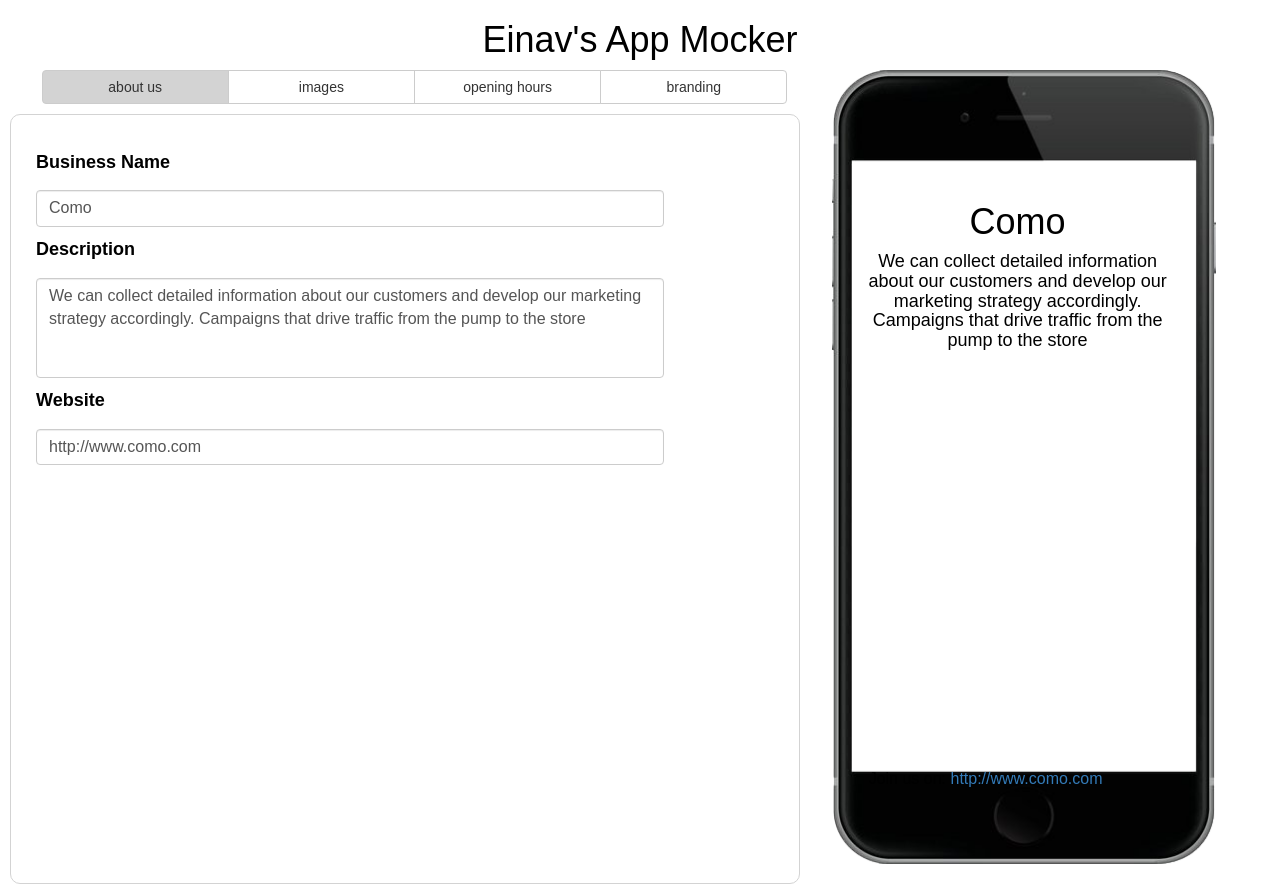
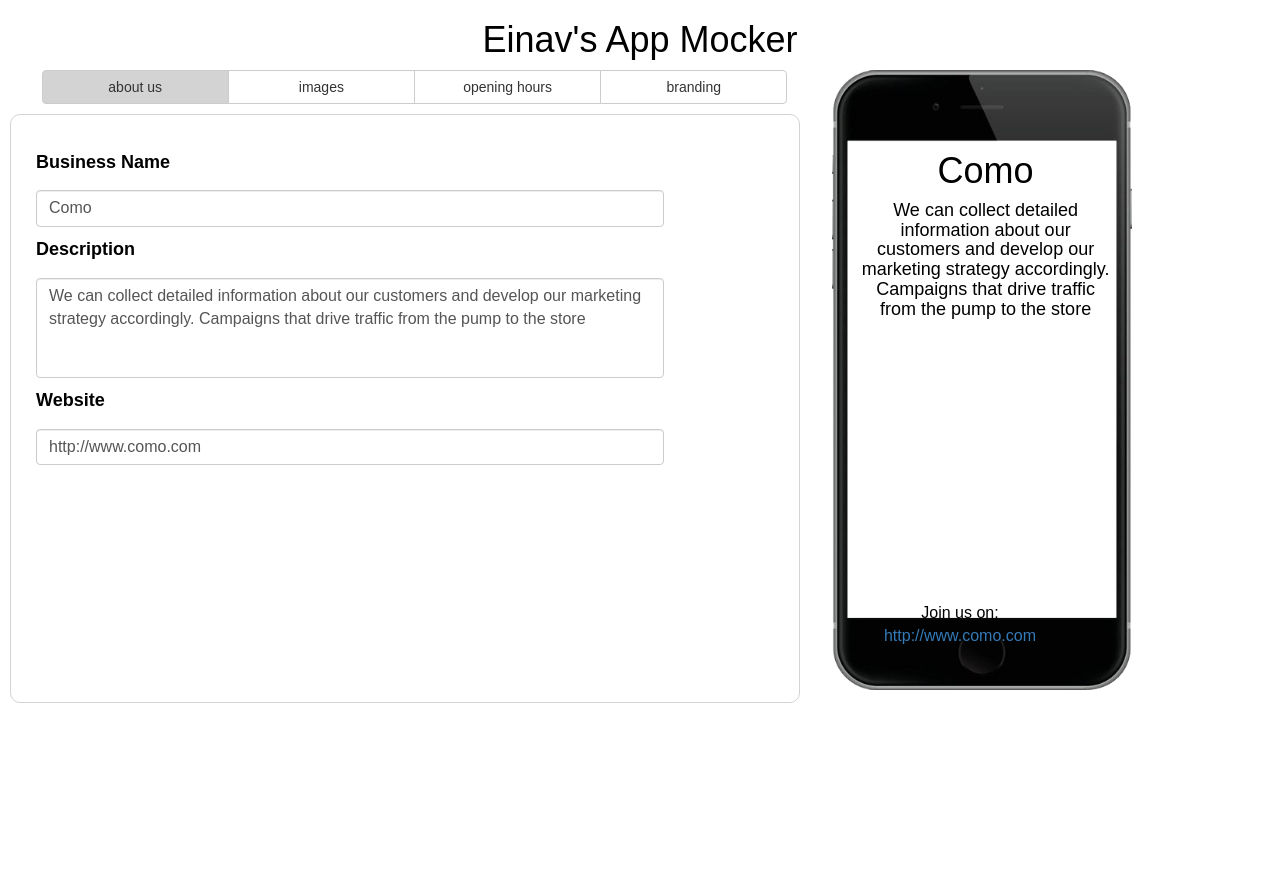
Before and after one commit to nushicoco/AppMocks, a React (Create React App) app in the folder client/: page / in a window 1280 px wide. After the commit the page ends 800 px from the top, so only its background shows below. Built offline with nearby package versions, Linux system fonts and the light colour scheme.

Commit message:
style seems solid!

```diff
--- a/client/src/App.css
+++ b/client/src/App.css
@@ -93,7 +93,6 @@
 
 .in-phone-view{
     height: 500px;
-    /*background-color: yellow;*/
 }
 
 .field-label {
@@ -115,18 +114,18 @@
 
     .viewer-pane{
         height: auto;
-        width: 30%;
-        padding-top: 63.37%;
+        width: 24%;
+        padding-top: 48.5%;
     }
 
     .in-phone{
         top: 10%;
         left:unset;
-        width: 25%;
-        height: 80%;
+        width: 20%;
+        height: 68%;
         margin-left: 2%;
         margin-right: 2%;
-        margin-top:8%;
+        margin-top:4%;
         /*background-color: red;*/
     }
 
@@ -151,7 +150,7 @@
 
 @media screen and (min-width: 990px) and (max-width: 1200px) {
     .in-phone{
-        height: 65%;
+        height: 60%;
     }
 
     .in-phone-view{
```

*DIRECTIONS FOR THIS TASK:* Whenever a line of the listing above holds the word "width", copy that line.

*FINISHED TASK:*
-        width: 30%;
+        width: 24%;
-        width: 25%;
+        width: 20%;
 @media screen and (min-width: 990px) and (max-width: 1200px) {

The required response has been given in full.